— Work instructions —
Everything from the line containing "g3 --> s1 --> s2" to the end of the records must be restated word for word, and nothing else.

— Input —
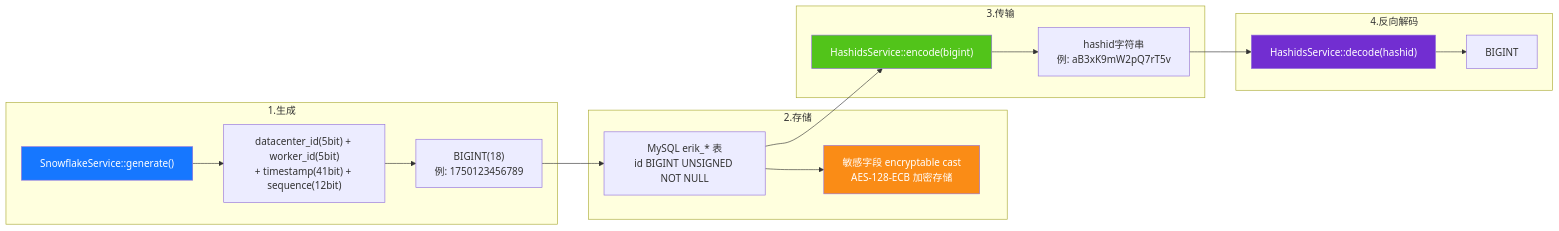
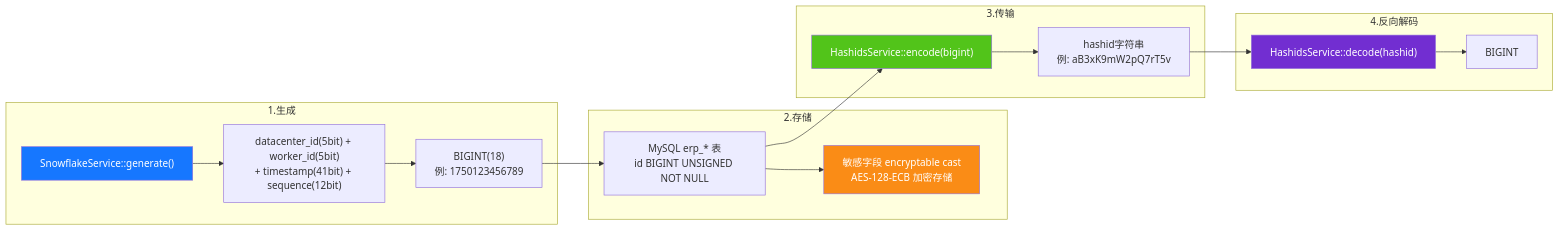
Before and after one commit to erikwang2013/erp-php: the diagram in docs/i18n/ko/diagrams/06-id-lifecycle.md, drawn with Mermaid. The commit also changed 449 other files, not shown here.

First line of the commit message:
全局命名统一：数据库 erp、表前缀 erp_、Redis 前缀 erp:（原 erik_/open_admin）

````diff
--- a/docs/i18n/ko/diagrams/06-id-lifecycle.md
+++ b/docs/i18n/ko/diagrams/06-id-lifecycle.md
@@ -3,32 +3,32 @@
 ```mermaid
 flowchart LR
     subgraph gen["1.生成"]
         g1["SnowflakeService::generate()"]
         g2["datacenter_id(5bit) + worker_id(5bit)<br/>+ timestamp(41bit) + sequence(12bit)"]
         g3["BIGINT(18)<br/>例: 1750123456789"]
         g1 --> g2 --> g3
     end
 
     subgraph store["2.存储"]
-        s1["MySQL erik_* 表<br/>id BIGINT UNSIGNED NOT NULL"]
+        s1["MySQL erp_* 表<br/>id BIGINT UNSIGNED NOT NULL"]
         s2["敏感字段 encryptable cast<br/>AES-128-ECB 加密存储"]
         g3 --> s1 --> s2
     end
 
     subgraph transfer["3.传输"]
         t1["HashidsService::encode(bigint)"]
         t2["hashid字符串<br/>例: aB3xK9mW2pQ7rT5v"]
         s1 --> t1 --> t2
     end
 
     subgraph reverse["4.反向解码"]
         r1["HashidsService::decode(hashid)"]
         r2["BIGINT"]
         t2 --> r1 --> r2
     end
 
     style g1 fill:#1677FF,color:#fff
     style s2 fill:#FA8C16,color:#fff
     style t1 fill:#52C41A,color:#fff
     style r1 fill:#722ED1,color:#fff
 ```
````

— Result of this exercise —
         g3 --> s1 --> s2
     end
 
     subgraph transfer["3.传输"]
         t1["HashidsService::encode(bigint)"]
         t2["hashid字符串<br/>例: aB3xK9mW2pQ7rT5v"]
         s1 --> t1 --> t2
     end
 
     subgraph reverse["4.反向解码"]
         r1["HashidsService::decode(hashid)"]
         r2["BIGINT"]
         t2 --> r1 --> r2
     end
 
     style g1 fill:#1677FF,color:#fff
     style s2 fill:#FA8C16,color:#fff
     style t1 fill:#52C41A,color:#fff
     style r1 fill:#722ED1,color:#fff
 ```
````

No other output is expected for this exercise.